You know, back in the day, there weren’t overnight accommodations such as we have today. Hotels were expensive. Motels were few and far between and meant only as a place to sleep. My mother never trusted that such motels were clean. (At a motel, I was not to touch my feet to the floor unless I had my slippers on, a rule so ingrained in me that I still abide by it.) So, when you traveled, you planned to stay with friends as a means of cutting expenses. And if a friend or relative asked to stay with you, you were glad to help them out. It was just the way the system worked. And you believed this system the very best way all around, not just because of the expense but because hotels/motels weren’t comfortable. And besides, you were glad for the opportunity to visit your relatives or friends, and you believed they were glad to see you.
Until recent decades, the destination vacation was out of the question for most people unless they could stay with friends. Travel was for the affluent and was exceptional if it happened for the common man – worthy of mention in the home town newspaper.

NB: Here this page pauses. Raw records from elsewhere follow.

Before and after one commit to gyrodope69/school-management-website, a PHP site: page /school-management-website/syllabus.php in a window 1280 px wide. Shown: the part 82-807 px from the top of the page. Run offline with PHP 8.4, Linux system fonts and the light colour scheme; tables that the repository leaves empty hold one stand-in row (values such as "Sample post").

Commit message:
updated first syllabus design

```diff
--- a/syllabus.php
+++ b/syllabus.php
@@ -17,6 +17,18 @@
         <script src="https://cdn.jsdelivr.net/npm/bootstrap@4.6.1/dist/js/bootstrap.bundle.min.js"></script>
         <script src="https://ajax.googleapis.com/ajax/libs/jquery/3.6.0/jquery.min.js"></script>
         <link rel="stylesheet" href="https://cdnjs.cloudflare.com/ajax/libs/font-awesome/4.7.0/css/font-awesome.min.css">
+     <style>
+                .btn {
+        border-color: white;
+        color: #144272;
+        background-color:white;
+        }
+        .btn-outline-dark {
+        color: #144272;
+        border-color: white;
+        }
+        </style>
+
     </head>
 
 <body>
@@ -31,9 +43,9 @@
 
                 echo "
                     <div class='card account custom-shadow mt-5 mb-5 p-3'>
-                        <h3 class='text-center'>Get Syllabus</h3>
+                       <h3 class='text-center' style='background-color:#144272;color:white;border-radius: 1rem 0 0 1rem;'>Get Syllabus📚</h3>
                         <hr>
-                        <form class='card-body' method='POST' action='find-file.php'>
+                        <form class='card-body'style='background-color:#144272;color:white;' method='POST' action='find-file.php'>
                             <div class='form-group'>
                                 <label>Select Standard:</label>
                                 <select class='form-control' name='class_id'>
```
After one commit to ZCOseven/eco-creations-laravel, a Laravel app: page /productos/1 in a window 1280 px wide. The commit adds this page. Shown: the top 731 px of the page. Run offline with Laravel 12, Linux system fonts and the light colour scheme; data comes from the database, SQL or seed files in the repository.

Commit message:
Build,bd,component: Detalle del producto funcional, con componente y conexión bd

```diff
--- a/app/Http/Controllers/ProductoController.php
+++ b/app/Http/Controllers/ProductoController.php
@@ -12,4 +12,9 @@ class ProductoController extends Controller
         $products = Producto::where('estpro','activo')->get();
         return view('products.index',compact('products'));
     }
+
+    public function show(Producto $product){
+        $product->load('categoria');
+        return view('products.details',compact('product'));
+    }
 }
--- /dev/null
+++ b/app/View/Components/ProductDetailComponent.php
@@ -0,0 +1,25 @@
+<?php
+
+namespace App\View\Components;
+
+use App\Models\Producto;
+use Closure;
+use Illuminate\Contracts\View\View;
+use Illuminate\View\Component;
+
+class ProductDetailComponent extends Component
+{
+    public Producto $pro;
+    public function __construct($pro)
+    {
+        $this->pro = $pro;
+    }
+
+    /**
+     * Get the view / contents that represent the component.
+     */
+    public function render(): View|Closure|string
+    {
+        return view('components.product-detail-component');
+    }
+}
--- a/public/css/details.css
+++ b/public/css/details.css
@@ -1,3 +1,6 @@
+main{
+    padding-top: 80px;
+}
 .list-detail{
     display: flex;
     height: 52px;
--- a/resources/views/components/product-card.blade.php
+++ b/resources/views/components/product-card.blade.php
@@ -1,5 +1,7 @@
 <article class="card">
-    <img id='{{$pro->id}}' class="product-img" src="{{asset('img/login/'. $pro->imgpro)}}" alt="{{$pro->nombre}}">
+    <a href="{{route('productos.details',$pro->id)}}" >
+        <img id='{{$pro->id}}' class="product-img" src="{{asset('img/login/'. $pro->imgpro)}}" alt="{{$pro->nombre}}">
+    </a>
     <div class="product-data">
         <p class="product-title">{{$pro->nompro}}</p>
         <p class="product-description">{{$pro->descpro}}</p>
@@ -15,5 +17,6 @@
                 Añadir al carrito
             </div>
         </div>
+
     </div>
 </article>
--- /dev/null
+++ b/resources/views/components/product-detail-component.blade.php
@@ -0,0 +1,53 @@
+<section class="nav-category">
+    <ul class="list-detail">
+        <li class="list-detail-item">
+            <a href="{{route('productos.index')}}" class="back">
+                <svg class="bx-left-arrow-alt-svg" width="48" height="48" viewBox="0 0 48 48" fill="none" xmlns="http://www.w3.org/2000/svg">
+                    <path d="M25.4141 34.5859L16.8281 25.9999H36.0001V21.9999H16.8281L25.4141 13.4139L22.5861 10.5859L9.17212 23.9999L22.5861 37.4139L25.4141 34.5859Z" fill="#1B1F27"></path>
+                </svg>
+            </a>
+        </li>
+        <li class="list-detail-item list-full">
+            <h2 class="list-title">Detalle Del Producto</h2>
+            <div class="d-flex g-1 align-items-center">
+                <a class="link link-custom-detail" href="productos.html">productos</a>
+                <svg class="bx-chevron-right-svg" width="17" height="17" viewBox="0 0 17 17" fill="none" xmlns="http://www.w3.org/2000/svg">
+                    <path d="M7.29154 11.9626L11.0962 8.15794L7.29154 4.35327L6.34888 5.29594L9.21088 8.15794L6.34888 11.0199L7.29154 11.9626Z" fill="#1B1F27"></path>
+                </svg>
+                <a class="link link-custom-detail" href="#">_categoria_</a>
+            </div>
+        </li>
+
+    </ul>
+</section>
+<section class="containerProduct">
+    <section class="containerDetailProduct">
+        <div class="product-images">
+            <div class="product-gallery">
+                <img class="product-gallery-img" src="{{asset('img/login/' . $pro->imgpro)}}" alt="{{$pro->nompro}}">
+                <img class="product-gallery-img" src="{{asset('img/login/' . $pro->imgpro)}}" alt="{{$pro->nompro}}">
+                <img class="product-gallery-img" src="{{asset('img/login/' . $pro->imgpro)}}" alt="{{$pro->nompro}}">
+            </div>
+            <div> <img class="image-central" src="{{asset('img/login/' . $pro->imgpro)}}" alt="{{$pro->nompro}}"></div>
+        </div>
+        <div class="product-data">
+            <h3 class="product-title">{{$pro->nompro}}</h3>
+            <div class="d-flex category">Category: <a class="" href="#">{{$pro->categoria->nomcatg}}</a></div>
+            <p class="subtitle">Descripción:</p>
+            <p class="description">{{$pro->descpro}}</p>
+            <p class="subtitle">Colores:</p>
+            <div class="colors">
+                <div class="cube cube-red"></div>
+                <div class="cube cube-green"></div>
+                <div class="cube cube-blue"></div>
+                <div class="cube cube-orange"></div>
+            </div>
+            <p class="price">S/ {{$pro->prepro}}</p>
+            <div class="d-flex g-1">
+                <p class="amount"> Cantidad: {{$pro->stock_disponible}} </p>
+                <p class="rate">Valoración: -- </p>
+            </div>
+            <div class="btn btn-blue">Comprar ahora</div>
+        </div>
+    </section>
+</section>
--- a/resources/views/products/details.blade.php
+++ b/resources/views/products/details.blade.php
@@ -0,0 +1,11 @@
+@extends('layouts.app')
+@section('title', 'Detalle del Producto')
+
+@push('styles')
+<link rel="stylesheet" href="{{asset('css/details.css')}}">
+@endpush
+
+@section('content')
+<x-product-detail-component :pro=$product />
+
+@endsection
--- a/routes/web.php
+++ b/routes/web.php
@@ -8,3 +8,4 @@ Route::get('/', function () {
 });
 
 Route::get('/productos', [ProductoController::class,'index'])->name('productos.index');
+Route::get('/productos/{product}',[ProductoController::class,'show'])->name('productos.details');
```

I remember my dad sitting in the kitchen at the farmhouse after harvest in 1959. The harvest had been a good one and he was happy – joyous even – and he felt like celebrating. “I tell you what I’d like to do,” he said. “I’d like to go to San Francisco.” And so we made a late summer road trip to San Francisco in our ’55 Ford Fairlane. Daddy had friends there and so did Mother. Both couples had lovely homes. We spent several days with one and several days with the other. On the way home, our route was planned so that we stayed in the home of another friend. We could not have afforded the trip without the hospitality of these friends.
But the destination vacation didn’t happen often in our family. Seven years later, when I graduated from high school, we went to Disneyland. Again, we stayed with a friend of mother’s who had invited us to come. She had visited in our home several times.
Often the impetus for travel was to visit a friend or relative. The sights you saw were relative to where you were going. For instance, my Uncle Earle, my dad’s brother, lived in Idaho Falls, so he took us to Yellowstone while we were there. And Mike and I drove with our family to Arkansas three times – and flew once – so that we could visit Mike’s mother and other family members. Those visits included a stay at the family cabin on the Ouachita River. As we drove across the country we stopped at various points of interest. We wouldn’t have dreamed of any other sort of vacation. I’ll never regret that Mike was able to show the children where he grew up and how he spent his summers as a child.
Today, though, it’s different. People are more affluent – or less conservative – and willing to spend for travel. It’s not just a matter of more money but also of vacation allotment.
All of this is glittering generality, of course. After marrying in the ‘30s, Mike’s mother and dad delayed their family for seven years so that they could make some road trips. But here again, I know some of those trips were to visit family.
[I try to match my posts to my pictures, but this one fails miserably. Nevertheless, I wanted to show the lovely wild roses out on Curfman Road with the snow-capped hills in the distance.] KW